I hate having to resort to this solution, as I hate having USB cables that don’t do what I thought they did. This hatred was bred by USB power-only cables. They are frequently bundled with small electronics that charge their batteries via USB power and have no need for USB data communication. The problem is that these cables look identical to normal USB cables and it’s too easy to use them elsewhere not realizing they are power-only. I have spent far too much time debugging device communication issues only to realize my problem was a USB power-only cable in the mix.
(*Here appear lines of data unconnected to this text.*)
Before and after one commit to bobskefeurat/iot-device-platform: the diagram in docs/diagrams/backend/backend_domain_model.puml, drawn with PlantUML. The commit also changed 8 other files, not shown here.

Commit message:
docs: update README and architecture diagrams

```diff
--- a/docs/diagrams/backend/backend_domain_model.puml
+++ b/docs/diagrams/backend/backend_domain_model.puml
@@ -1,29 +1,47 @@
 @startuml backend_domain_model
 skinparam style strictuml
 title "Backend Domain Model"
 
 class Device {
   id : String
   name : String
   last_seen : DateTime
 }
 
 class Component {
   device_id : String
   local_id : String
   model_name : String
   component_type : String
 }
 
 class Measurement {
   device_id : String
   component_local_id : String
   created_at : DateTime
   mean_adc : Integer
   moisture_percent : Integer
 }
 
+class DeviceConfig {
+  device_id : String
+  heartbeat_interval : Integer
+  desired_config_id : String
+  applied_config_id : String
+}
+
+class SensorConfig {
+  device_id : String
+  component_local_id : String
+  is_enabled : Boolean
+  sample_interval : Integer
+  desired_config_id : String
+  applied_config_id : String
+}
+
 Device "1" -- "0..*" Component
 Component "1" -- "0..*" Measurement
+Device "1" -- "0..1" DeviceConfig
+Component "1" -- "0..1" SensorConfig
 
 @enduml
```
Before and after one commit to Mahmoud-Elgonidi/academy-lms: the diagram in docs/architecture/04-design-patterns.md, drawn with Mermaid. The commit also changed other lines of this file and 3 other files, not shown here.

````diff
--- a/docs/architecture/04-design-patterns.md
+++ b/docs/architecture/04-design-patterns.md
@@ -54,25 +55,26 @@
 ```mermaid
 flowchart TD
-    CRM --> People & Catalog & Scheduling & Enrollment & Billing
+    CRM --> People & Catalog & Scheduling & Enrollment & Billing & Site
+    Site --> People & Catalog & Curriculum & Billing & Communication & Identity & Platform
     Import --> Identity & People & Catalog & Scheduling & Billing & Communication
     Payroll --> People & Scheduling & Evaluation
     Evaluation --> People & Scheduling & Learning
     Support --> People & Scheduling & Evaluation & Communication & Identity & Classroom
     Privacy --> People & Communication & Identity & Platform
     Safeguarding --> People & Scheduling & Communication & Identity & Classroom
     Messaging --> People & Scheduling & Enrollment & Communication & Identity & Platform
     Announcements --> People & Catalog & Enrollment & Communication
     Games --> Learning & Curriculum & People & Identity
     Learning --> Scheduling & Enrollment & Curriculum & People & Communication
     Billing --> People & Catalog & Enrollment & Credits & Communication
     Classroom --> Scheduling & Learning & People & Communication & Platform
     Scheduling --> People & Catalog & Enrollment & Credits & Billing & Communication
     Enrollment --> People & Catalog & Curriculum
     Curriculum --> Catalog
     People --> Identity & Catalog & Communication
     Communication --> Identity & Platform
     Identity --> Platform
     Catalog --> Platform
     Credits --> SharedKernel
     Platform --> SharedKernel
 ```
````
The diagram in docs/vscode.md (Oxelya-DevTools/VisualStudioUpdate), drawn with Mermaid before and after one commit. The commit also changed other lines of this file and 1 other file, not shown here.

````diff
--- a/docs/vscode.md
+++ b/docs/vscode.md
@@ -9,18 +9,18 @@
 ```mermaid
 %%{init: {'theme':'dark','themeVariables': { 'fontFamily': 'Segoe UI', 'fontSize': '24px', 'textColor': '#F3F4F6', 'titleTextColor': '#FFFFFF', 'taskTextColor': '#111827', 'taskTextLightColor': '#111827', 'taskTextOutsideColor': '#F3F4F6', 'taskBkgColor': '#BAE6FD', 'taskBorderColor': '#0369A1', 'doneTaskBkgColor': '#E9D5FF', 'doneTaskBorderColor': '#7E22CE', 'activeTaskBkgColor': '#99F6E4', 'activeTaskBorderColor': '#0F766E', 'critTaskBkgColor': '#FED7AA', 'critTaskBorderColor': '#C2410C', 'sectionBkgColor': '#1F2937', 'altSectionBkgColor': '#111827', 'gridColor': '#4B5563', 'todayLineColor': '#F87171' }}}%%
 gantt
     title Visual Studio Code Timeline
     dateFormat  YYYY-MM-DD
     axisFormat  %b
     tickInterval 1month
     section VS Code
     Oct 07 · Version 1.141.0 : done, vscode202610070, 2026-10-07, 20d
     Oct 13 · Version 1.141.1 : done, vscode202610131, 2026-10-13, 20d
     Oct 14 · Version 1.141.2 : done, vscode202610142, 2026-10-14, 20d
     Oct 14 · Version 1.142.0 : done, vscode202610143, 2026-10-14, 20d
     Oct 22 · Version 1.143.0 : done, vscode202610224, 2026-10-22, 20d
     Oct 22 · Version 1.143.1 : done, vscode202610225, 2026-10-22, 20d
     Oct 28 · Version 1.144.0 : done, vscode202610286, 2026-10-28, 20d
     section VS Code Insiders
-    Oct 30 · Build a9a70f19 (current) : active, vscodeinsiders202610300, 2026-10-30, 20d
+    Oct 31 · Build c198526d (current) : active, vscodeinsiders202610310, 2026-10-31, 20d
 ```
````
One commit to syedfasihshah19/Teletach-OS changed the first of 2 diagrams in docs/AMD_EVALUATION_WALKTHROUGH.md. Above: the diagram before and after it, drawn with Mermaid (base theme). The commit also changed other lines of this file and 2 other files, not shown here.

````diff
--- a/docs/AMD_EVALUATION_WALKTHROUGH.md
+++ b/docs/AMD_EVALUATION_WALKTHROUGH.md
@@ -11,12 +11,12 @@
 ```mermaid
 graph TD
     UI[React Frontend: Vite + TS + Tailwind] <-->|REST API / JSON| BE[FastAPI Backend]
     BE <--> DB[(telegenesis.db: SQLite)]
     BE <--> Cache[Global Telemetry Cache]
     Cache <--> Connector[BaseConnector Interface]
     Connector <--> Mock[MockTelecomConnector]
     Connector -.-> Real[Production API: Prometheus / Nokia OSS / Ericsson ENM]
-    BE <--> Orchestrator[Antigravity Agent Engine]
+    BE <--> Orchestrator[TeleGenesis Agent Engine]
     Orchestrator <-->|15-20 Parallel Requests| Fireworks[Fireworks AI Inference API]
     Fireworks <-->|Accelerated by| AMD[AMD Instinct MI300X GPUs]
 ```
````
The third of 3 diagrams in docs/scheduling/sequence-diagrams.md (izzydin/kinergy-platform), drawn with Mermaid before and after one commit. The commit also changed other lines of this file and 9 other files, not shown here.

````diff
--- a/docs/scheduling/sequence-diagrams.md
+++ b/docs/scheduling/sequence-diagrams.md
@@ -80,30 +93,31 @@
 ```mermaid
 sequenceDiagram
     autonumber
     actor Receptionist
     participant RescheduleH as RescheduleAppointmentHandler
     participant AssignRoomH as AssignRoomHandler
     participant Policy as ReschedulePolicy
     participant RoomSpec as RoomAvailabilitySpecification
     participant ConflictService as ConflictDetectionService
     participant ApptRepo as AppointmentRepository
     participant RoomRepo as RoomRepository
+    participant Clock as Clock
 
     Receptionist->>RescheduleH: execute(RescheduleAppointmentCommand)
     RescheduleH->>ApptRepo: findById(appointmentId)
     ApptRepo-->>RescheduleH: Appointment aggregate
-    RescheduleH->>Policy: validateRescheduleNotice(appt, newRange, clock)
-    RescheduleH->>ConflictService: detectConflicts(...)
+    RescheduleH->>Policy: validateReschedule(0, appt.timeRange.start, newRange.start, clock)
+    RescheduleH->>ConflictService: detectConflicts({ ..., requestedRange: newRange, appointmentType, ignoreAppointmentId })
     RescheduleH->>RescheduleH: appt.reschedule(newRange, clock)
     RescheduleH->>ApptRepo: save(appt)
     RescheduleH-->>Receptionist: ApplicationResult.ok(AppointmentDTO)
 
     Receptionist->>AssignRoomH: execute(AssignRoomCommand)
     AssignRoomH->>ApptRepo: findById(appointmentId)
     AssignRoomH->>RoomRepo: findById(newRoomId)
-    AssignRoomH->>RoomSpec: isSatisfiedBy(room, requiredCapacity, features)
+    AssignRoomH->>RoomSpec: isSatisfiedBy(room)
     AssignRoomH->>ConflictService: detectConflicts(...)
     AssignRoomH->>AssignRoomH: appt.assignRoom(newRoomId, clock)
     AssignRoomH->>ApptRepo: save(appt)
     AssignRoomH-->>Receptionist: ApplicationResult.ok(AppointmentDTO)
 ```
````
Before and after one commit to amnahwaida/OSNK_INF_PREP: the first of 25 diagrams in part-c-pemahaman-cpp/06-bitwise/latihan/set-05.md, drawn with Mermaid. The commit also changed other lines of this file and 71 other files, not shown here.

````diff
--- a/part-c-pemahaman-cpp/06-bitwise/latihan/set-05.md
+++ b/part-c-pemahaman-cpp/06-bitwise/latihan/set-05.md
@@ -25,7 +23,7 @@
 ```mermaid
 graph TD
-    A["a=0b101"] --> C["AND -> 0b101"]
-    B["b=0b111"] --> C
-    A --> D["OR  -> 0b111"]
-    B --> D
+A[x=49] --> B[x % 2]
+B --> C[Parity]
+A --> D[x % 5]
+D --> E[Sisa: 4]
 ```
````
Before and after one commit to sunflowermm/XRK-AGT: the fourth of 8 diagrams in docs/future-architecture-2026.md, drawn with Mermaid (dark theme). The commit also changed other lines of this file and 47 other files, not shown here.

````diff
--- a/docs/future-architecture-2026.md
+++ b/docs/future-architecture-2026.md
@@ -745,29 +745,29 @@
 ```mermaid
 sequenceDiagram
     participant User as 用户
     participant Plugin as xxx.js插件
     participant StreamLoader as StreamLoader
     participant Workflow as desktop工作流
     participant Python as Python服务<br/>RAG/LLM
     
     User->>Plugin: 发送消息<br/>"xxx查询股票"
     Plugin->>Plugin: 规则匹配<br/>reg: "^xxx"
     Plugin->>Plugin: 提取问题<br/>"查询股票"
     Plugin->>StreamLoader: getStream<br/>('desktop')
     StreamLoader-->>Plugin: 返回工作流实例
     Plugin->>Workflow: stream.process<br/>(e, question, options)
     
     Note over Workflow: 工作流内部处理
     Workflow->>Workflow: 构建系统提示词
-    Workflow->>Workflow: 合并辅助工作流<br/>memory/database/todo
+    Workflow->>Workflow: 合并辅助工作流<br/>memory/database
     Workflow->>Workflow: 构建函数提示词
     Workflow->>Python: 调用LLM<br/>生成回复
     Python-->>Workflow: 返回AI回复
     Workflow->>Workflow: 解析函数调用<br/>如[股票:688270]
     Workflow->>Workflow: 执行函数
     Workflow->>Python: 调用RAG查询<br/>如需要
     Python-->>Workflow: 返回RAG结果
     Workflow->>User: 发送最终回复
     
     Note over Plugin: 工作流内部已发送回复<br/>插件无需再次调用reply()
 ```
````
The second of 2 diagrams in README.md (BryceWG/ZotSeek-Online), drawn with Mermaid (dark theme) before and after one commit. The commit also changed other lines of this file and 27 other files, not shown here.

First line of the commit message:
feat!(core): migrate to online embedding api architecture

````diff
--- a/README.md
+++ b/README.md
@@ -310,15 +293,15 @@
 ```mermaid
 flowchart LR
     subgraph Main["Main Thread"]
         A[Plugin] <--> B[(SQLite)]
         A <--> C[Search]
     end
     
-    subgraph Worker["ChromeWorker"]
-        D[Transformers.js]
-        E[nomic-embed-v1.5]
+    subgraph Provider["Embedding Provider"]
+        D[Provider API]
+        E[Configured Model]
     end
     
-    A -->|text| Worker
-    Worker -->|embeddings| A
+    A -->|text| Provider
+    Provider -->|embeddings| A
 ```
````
A data-only cable is the same kind of cursed, but in reverse. Unfortunately, it is what I need now if I wish to debug a development board that already has its own power source. USB data communication is a differential signal protocol, so we really need only the two data lines. They are usually labeled D+ and D- on a diagram. When we cut open a wire, the convention is to have D+ on the green wire and D- on the white wire.
Black is ground by convention, and red wire for +5V USB power. I took one of my micro-USB cables and cut it open to expose these wires, then I cut the red wire. The nature of differential signals means their voltage difference relative to ground isn’t as critical, but I need to leave ground wire intact to make sure the ground planes on either end don’t drift too far apart. With the +5V line cut, there shouldn’t be much electrical current flowing through the ground line.
This serves my purpose but it isn’t great. For one thing, it confuses my computer. Apparently having three out of four wires alive triggers USB device insertion alert. When the cable is connected to the development board with its own power, everything works as expected. But when it’s just the cable without the board, Windows throws up an “Windows doesn’t recognize the last USB device you plugged in” alert. This tells me it is doing other weirdness behind the scenes. I hope it doesn’t damage the computer, and I’ll try to make sure I don’t plug the cable in by itself.
On the upside, the damaged insulation makes it pretty obvious I’ve hacked on this USB cable. I doubt I would ever unknowingly use this cable so I should never expect USB power from this data-only cable.
I hated having to do this, but this hacked-up cable will serve until I have a better idea. In the meantime, work can continue on my ESP8266 solar panel voltage monitor project.